** Provided records follows **

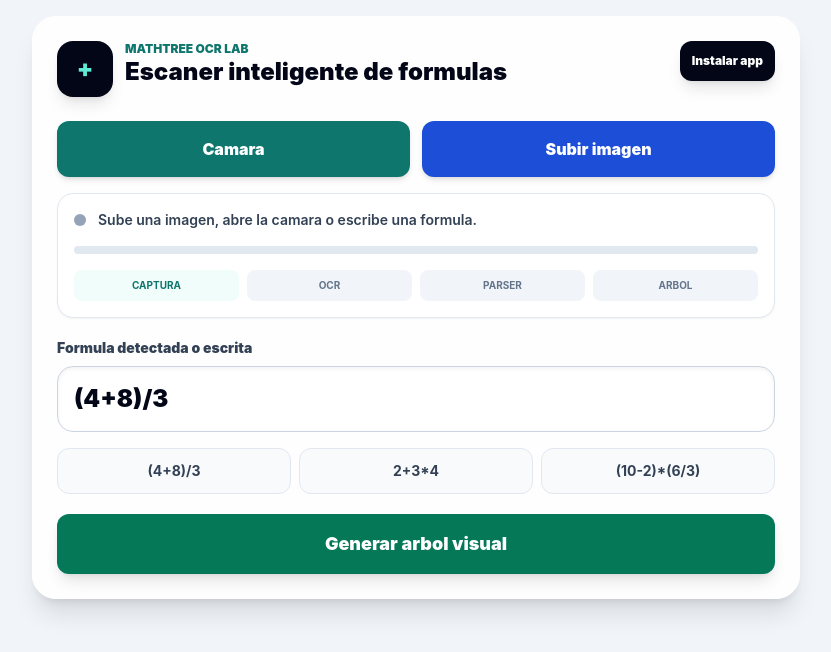
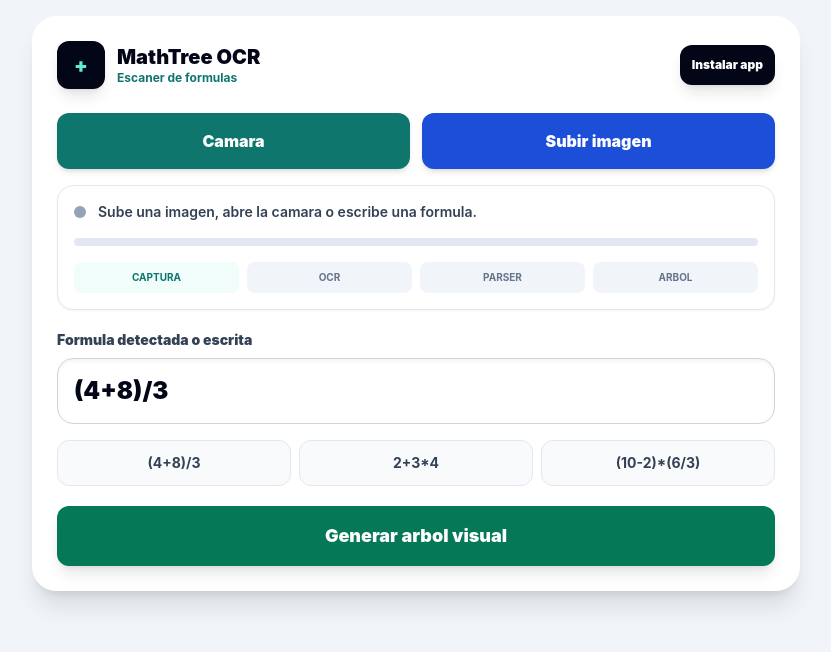
Before and after one commit to Diego-Jimy/mathtree-ocr, a React (Vite) app: page / in a window 1280 px wide. Shown: the top 652 px of the page, without its empty margins (224-1055 px from the left). Built offline with nearby package versions, Linux system fonts and the light colour scheme.

Commit message:
Compactar encabezado y adaptar vista movil

```diff
--- a/src/App.jsx
+++ b/src/App.jsx
@@ -221,14 +221,14 @@
   }
 
   return (
-    <main className="min-h-screen bg-slate-100 px-3 py-4 text-slate-950 md:px-6">
-      <section className="mx-auto max-w-3xl rounded-3xl border border-white bg-white/95 p-4 shadow-xl md:p-6">
-        <header className="flex items-start justify-between gap-3">
-          <div className="flex gap-3">
-            <div className="flex h-14 w-14 items-center justify-center rounded-2xl bg-slate-950 text-2xl font-black text-teal-300 shadow-lg">+</div>
+    <main className="min-h-dvh bg-white text-slate-950 md:bg-slate-100 md:px-6 md:py-4">
+      <section className="mx-auto max-w-3xl bg-white p-4 md:rounded-3xl md:border md:border-white md:p-6 md:shadow-xl">
+        <header className="flex items-center justify-between gap-3">
+          <div className="flex items-center gap-3">
+            <div className="flex h-12 w-12 shrink-0 items-center justify-center rounded-xl bg-slate-950 text-xl font-black text-teal-300 shadow-lg">+</div>
             <div>
-              <p className="text-xs font-black uppercase text-teal-700">MathTree OCR Lab</p>
-              <h1 className="text-2xl font-black leading-tight">Escaner inteligente de formulas</h1>
+              <h1 className="text-xl font-black leading-tight">MathTree OCR</h1>
+              <p className="text-xs font-bold text-teal-700">Escaner de formulas</p>
             </div>
           </div>
           <button className="shrink-0 rounded-xl bg-slate-950 px-3 py-3 text-xs font-black text-white shadow-lg" onClick={installApp}>
```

** End of Provided records **

= Your goal =
All of the records need to be reproduced exactly, with each picture omitted.

= Response =
Before and after one commit to Diego-Jimy/mathtree-ocr, a React (Vite) app: page / in a window 1280 px wide. Shown: the top 652 px of the page, without its empty margins (224-1055 px from the left). Built offline with nearby package versions, Linux system fonts and the light colour scheme.

Commit message:
Compactar encabezado y adaptar vista movil

```diff
--- a/src/App.jsx
+++ b/src/App.jsx
@@ -221,14 +221,14 @@
   }
 
   return (
-    <main className="min-h-screen bg-slate-100 px-3 py-4 text-slate-950 md:px-6">
-      <section className="mx-auto max-w-3xl rounded-3xl border border-white bg-white/95 p-4 shadow-xl md:p-6">
-        <header className="flex items-start justify-between gap-3">
-          <div className="flex gap-3">
-            <div className="flex h-14 w-14 items-center justify-center rounded-2xl bg-slate-950 text-2xl font-black text-teal-300 shadow-lg">+</div>
+    <main className="min-h-dvh bg-white text-slate-950 md:bg-slate-100 md:px-6 md:py-4">
+      <section className="mx-auto max-w-3xl bg-white p-4 md:rounded-3xl md:border md:border-white md:p-6 md:shadow-xl">
+        <header className="flex items-center justify-between gap-3">
+          <div className="flex items-center gap-3">
+            <div className="flex h-12 w-12 shrink-0 items-center justify-center rounded-xl bg-slate-950 text-xl font-black text-teal-300 shadow-lg">+</div>
             <div>
-              <p className="text-xs font-black uppercase text-teal-700">MathTree OCR Lab</p>
-              <h1 className="text-2xl font-black leading-tight">Escaner inteligente de formulas</h1>
+              <h1 className="text-xl font-black leading-tight">MathTree OCR</h1>
+              <p className="text-xs font-bold text-teal-700">Escaner de formulas</p>
             </div>
           </div>
           <button className="shrink-0 rounded-xl bg-slate-950 px-3 py-3 text-xs font-black text-white shadow-lg" onClick={installApp}>
```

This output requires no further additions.